The Morning Chronicle has done the state some service lately

in the way of exposing foreign intrigues, and now it unveils not the least curious or important. The anomalous relation of Greece and Turkey,—Greece, a revolted Turkish province, too insignificant unassisted to have maintained independence ; Turkey, the domi- nion of an alien horde, intruded on the soil of Europe and the classic land once called Greece,—the anomalous relation of these two nations, neither of which seems to have a firm bold on the ter- ritory which it has snatched from the other, is illustrated on their mutual frontier by perpetual disorders and brigandage. Turkey, once the tyrant, is now the chief sufferer ; and on the part of Greece, whose people are the chief offenders, it has been coolly proposed, as a means of suppressing the outrages, to advance its border by the whole width of a province within the territory of Turkey. That is to say, Greece will deal with its malefactors who infest the confines of Turkey, if the latter, like a conquered coun- try, will cede a province in payment for the boon! The Chronicle insinuates that the French are at the bottom of this impudent pro- position ; which certainly looks more like the bright idea of a Paris blackleg than of imbecile OTHO or his semibarbarous subjects. Be it whose it may, it was received with little favour by the Porte ; and, though supported by Russia, the demur of Englantlia likely

to put an ex uisher upon the project. It has se however, no less than more important events, to

show the utter y rotten foundation upon which Turkey has her po- sition. Three foreigners are summoned by the Minister of the Porte to consult upon the dismemberment of the empire : had they all agreed, the thing was done : one gentleman hesitated, and Turkey is saved ! Such is her independence and consolidation. And yet diplomatists talk of maintaining her " integrity," as if it were not a mere consentaneous figment of their own, but some- thing subsisting of itself—as if, by disposing of certain boundaries, they could give fixity to the rule within them. When all that jargon is abandoned, and the merely conventional forbearance of diplomatists, under the fear of jealousy among themselves, to trample on a decrepid ally for whom they have a common contempt, is no longer taken for substantive strength in the country whose destruction is postponed, something may be devised by the collected wisdom of Europe towards the regeneration of Turkey—and of Greece too.

But the disclosure touches us more nearly. It is a glimpse at that hidden diplomacy which has so often perilled the peace of the world, sufficieut to let us know that it is still busy about its dan- gerous work. We in England, who have a blind reverence for custom, are content to let diplomacy pursue its usual course of ir- responsible secrecy, even after we have found it, with a few such warnings as this, or without any warning at all, land us in war after war. The diplomatic gentry were unmolested in the " negotia- tions" which fructified in the Turco-Egyptian war that figures in our Finance Accounts ; they abandoned the Turco-Tunisian question of their own accord, for they had little trouble from interruption ; and now they will do what they like with this Turco-Grecian boundary question, and give us peace or war according to their good-will and pleasure.

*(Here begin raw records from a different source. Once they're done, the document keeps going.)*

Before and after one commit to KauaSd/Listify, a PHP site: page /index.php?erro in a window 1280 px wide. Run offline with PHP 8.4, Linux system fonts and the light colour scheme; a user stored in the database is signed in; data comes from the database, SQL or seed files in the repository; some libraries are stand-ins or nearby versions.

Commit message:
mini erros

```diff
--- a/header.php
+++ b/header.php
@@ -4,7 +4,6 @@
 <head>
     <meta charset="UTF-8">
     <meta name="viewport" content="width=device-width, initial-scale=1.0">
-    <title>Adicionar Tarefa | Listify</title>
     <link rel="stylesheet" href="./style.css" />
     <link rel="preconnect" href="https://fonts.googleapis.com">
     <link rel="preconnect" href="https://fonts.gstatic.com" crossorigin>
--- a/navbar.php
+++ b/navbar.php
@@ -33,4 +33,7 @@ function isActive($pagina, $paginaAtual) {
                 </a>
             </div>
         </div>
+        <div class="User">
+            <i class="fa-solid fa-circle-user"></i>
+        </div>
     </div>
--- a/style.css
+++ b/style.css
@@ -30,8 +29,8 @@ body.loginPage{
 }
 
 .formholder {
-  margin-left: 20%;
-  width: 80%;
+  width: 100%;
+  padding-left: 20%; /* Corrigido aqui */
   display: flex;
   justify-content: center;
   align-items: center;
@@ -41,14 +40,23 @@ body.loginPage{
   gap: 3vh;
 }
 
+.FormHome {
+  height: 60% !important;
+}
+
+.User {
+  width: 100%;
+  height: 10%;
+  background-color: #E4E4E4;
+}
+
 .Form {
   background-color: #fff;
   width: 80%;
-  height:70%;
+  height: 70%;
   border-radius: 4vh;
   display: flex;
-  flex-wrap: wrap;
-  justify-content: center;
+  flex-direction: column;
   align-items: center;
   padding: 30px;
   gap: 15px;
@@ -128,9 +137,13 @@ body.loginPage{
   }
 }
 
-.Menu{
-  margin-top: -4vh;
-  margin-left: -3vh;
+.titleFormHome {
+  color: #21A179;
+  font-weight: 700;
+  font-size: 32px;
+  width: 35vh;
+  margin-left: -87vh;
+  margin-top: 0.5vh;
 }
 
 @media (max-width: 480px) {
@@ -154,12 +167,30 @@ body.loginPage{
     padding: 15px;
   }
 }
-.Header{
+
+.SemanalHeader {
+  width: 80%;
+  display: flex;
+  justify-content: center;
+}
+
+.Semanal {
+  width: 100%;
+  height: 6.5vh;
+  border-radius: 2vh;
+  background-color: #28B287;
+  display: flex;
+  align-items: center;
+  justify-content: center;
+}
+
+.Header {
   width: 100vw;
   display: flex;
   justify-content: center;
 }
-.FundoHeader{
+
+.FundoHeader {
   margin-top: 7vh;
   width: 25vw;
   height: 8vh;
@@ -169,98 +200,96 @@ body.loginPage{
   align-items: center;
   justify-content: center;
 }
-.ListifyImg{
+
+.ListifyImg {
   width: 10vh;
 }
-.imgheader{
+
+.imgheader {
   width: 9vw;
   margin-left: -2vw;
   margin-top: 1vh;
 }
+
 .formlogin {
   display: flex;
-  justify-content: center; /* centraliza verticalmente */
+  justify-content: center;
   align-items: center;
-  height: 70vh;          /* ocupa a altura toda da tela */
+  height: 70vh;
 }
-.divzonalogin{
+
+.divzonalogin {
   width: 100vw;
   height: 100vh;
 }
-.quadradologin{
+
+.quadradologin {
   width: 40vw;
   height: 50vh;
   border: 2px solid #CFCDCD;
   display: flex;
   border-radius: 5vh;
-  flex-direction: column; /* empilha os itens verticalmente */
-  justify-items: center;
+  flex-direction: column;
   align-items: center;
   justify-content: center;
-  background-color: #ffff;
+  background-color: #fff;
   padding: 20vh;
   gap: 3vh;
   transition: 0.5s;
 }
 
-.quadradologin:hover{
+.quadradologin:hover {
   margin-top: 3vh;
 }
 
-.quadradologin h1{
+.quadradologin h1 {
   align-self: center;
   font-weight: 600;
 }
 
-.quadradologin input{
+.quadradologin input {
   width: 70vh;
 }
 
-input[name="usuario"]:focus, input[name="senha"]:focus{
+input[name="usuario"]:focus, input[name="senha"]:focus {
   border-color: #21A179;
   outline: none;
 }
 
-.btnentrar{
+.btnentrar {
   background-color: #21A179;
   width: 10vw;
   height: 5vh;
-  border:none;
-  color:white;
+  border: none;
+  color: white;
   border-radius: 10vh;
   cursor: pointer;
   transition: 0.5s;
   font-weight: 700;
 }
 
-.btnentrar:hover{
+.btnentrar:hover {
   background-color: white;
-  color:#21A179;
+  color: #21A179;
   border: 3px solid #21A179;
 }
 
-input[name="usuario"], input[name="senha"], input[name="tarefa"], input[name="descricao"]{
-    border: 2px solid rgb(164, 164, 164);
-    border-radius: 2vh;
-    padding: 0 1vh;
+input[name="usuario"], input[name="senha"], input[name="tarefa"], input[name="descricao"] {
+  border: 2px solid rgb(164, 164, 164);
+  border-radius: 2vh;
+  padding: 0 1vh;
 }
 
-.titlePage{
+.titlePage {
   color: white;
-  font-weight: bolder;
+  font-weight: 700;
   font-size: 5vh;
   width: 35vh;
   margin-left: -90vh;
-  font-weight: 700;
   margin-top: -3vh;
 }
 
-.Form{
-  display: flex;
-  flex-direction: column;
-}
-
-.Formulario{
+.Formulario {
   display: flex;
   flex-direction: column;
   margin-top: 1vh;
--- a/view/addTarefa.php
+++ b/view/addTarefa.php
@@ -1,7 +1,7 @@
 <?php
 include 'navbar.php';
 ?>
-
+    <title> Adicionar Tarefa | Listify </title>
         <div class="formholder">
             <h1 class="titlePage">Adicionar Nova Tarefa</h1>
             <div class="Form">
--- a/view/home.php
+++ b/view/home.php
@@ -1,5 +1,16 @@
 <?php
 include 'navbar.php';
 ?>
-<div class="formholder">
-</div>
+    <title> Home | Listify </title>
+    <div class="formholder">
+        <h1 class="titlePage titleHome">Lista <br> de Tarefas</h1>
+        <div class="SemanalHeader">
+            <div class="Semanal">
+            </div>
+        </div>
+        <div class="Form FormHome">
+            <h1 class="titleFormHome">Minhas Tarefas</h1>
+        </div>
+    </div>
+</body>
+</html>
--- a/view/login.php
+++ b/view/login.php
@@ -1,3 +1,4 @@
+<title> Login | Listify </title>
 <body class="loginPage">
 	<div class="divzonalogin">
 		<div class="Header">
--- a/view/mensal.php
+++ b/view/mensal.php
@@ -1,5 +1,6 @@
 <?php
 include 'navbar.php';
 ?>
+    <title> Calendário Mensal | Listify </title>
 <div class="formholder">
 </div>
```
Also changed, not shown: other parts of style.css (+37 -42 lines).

And we must shut our eyes and open our mouths, and take what they please to send us ; for as long as our Parliament suffers the secret system of the Foreign Office to con- tinue, we must expect to find wars spring up here and there before we know that there is disagreement—estimates for reinforcements before the Royal Speech has an opportunity of mentioning the coolness of "friendly relations." John Bull has long been in the habit of paying for war without knowing what it was all about : Lord PALMERSTON has brought the secret system to such perfection, that poor John Bull does not know when he is at war or not, and there is no talk of settling accounts till it is almost over.